» **Itemized modification records**
---+---

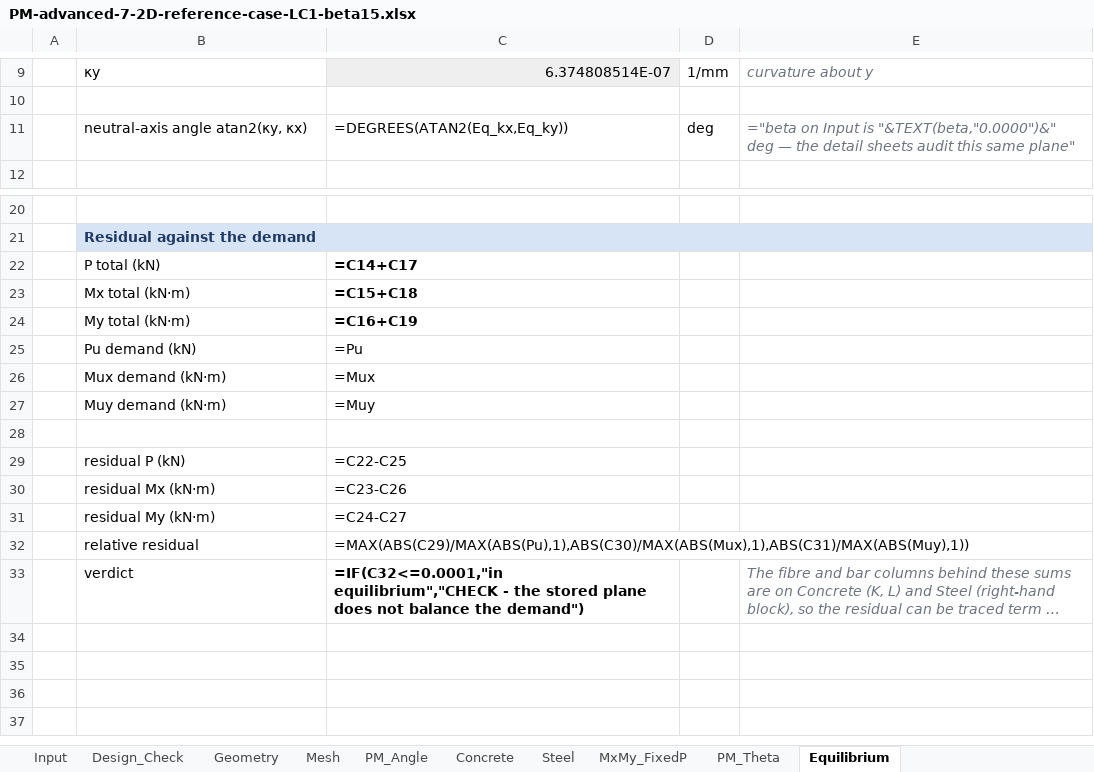
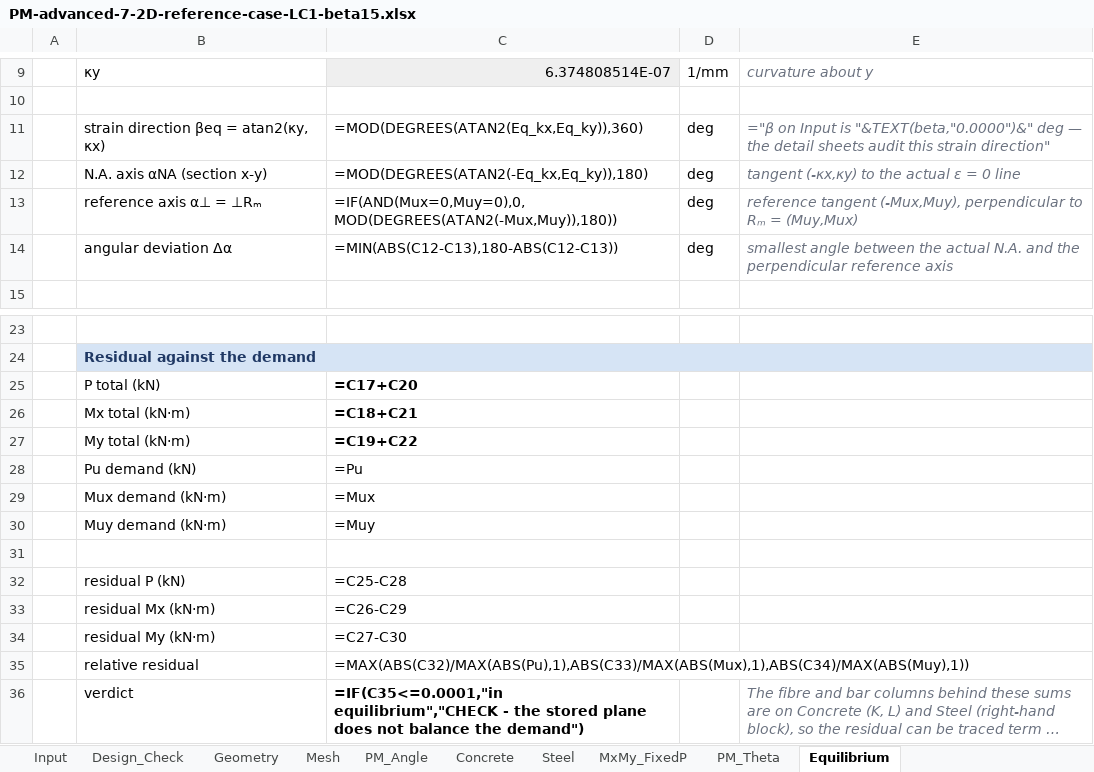
Before and after one commit to lxhungdp/RC-concrete-section, an Excel workbook: docs/example case/PM-advanced-7-2D-reference-case-LC1-beta15.xlsx, sheet Equilibrium, drawn as a sheet; only a part is shown, gaps mark what is left out; long unchanged cells end in …; values as stored, in another font and other column widths than the file's, no borders; formulas without a stored value are shown as written; addresses are those after the commit; the diff names each change by its address in the sheet, - before the commit and + after, or states it on an @@ line.

Commit message:
fix compare angle

```diff
--- a/docs/example case/PM-advanced-7-2D-reference-case-LC1-beta15.xlsx (sheet Equilibrium)
+++ b/docs/example case/PM-advanced-7-2D-reference-case-LC1-beta15.xlsx (sheet Equilibrium)
-B11: neutral-axis angle atan2(κy, κx)
+B11: strain direction βeq = atan2(κy, κx)
-C11: =DEGREES(ATAN2(Eq_kx,Eq_ky))
+C11: =MOD(DEGREES(ATAN2(Eq_kx,Eq_ky)),360)
-E11: ="beta on Input is "&TEXT(beta,"0.0000")&" deg — the detail sheets audit this same plane"
+E11: ="β on Input is "&TEXT(beta,"0.0000")&" deg — the detail sheets audit this strain direction"
+row 12:  | N.A. axis αNA (section x-y) | =MOD(DEGREES(ATAN2(-Eq_kx,Eq_ky)),180) | deg | tangent (-κx,κy) to the actual ε = 0 line
+row 13:  | reference axis α⊥ = ⊥Rₘ | =IF(AND(Mux=0,Muy=0),0,MOD(DEGREES(ATAN2(-Mux,Muy)),180)) | deg | reference tangent (-Mux,Muy), perpendicular to Rₘ = (Muy,Mux)
+row 14:  | angular deviation Δα | =MIN(ABS(C12-C13),180-ABS(C12-C13)) | deg | smallest angle between the actual N.A. and the perpendicular reference axis
-C25: =C14+C17
+C25: =C17+C20
-C26: =C15+C18
+C26: =C18+C21
-C27: =C16+C19
+C27: =C19+C22
-C32: =C22-C25
+C32: =C25-C28
-C33: =C23-C26
+C33: =C26-C29
-C34: =C24-C27
+C34: =C27-C30
-C35: =MAX(ABS(C29)/MAX(ABS(Pu),1),ABS(C30)/MAX(ABS(Mux),1),ABS(C31)/MAX(ABS(Muy),1))
+C35: =MAX(ABS(C32)/MAX(ABS(Pu),1),ABS(C33)/MAX(ABS(Mux),1),ABS(C34)/MAX(ABS(Muy),1))
-C36: =IF(C32<=0.0001,"in equilibrium","CHECK -…
+C36: =IF(C35<=0.0001,"in equilibrium","CHECK -…
```
Also changed, not shown: sheet Input, sheet PM_Angle, 13 other files.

---+---

» **Brief**
All lines with the string "reference" must be copied from the data.

» **Solved exercise**
Before and after one commit to lxhungdp/RC-concrete-section, an Excel workbook: docs/example case/PM-advanced-7-2D-reference-case-LC1-beta15.xlsx, sheet Equilibrium, drawn as a sheet; only a part is shown, gaps mark what is left out; long unchanged cells end in …; values as stored, in another font and other column widths than the file's, no borders; formulas without a stored value are shown as written; addresses are those after the commit; the diff names each change by its address in the sheet, - before the commit and + after, or states it on an @@ line.
--- a/docs/example case/PM-advanced-7-2D-reference-case-LC1-beta15.xlsx (sheet Equilibrium)
+++ b/docs/example case/PM-advanced-7-2D-reference-case-LC1-beta15.xlsx (sheet Equilibrium)
+row 13:  | reference axis α⊥ = ⊥Rₘ | =IF(AND(Mux=0,Muy=0),0,MOD(DEGREES(ATAN2(-Mux,Muy)),180)) | deg | reference tangent (-Mux,Muy), perpendicular to Rₘ = (Muy,Mux)
+row 14:  | angular deviation Δα | =MIN(ABS(C12-C13),180-ABS(C12-C13)) | deg | smallest angle between the actual N.A. and the perpendicular reference axis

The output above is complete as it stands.